Given data below:

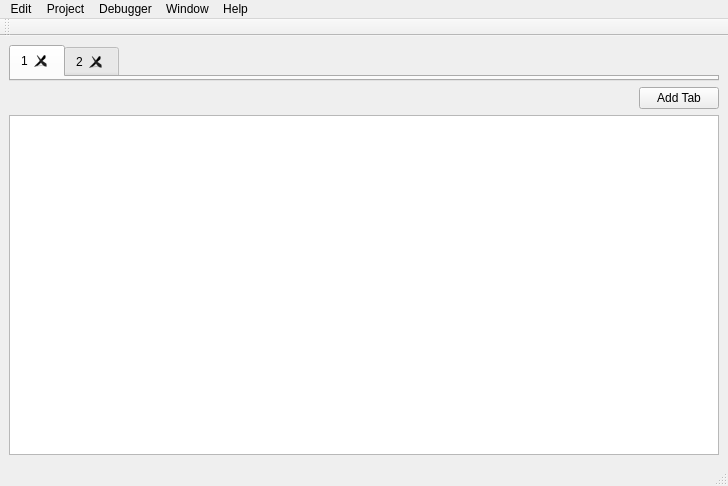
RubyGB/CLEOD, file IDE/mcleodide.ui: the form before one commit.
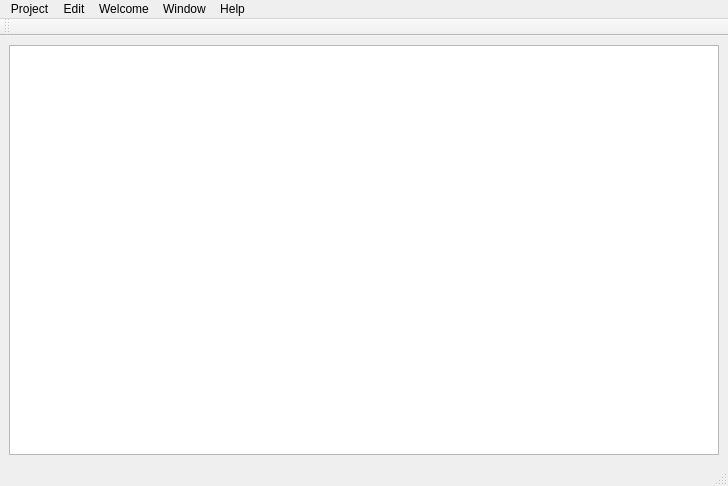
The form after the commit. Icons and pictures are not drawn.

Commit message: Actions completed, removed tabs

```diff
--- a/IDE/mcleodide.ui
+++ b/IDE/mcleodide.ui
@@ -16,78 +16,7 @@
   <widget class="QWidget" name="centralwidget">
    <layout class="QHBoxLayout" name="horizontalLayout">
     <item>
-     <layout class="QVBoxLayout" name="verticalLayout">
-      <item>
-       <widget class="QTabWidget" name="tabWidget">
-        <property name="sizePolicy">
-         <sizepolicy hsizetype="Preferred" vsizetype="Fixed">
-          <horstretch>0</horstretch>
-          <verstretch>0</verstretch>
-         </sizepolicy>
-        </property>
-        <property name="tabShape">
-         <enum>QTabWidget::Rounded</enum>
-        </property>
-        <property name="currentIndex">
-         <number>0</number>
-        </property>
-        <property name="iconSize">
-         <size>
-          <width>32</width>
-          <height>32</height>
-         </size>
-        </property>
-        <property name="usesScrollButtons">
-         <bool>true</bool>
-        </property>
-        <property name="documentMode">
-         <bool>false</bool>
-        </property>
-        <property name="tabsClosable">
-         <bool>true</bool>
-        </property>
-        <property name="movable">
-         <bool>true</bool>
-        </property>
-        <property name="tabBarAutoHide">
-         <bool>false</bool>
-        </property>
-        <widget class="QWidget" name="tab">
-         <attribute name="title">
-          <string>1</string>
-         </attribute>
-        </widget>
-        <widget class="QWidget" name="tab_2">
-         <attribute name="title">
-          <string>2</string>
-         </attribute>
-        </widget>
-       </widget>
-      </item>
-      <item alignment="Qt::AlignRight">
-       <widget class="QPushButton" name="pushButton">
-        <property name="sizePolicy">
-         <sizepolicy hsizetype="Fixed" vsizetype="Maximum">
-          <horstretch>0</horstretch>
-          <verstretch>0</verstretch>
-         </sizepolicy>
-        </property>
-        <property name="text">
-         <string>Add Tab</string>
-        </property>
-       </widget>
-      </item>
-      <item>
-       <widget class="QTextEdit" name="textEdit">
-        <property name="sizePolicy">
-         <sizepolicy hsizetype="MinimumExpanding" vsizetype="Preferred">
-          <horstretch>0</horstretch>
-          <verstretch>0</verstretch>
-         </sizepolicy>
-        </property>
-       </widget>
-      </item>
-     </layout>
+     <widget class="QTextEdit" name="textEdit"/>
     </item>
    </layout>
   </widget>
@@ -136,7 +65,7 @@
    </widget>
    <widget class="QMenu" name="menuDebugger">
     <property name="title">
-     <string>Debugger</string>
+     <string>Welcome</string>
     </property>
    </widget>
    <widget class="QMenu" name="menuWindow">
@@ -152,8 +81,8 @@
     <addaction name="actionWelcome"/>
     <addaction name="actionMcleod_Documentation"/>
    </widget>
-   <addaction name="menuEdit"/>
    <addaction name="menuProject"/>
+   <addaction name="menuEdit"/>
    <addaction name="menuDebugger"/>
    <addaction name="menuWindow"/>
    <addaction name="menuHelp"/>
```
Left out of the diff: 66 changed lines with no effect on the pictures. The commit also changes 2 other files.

End of Given data.
Given data below:

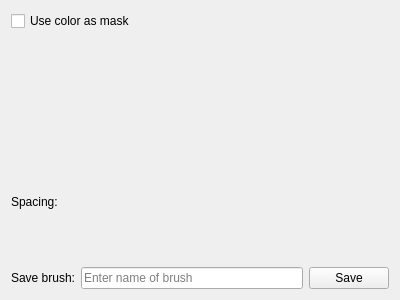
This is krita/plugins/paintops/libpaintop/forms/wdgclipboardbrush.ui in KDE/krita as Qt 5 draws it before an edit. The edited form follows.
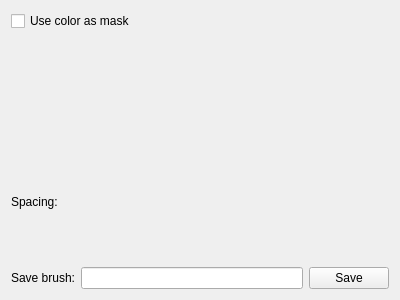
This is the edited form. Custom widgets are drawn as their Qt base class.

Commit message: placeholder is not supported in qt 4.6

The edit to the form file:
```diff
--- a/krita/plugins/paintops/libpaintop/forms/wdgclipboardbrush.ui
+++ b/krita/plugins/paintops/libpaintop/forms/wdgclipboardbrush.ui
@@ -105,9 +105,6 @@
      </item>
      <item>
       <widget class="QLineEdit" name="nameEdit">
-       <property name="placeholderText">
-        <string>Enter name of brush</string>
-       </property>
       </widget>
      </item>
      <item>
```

End of Given data.

Task details — Your task is to copy every line of the entries that contains the string "layout".

Answer box —
    <layout class="QHBoxLayout" name="horizontalLayout">
-     <layout class="QVBoxLayout" name="verticalLayout">
-     </layout>
    </layout>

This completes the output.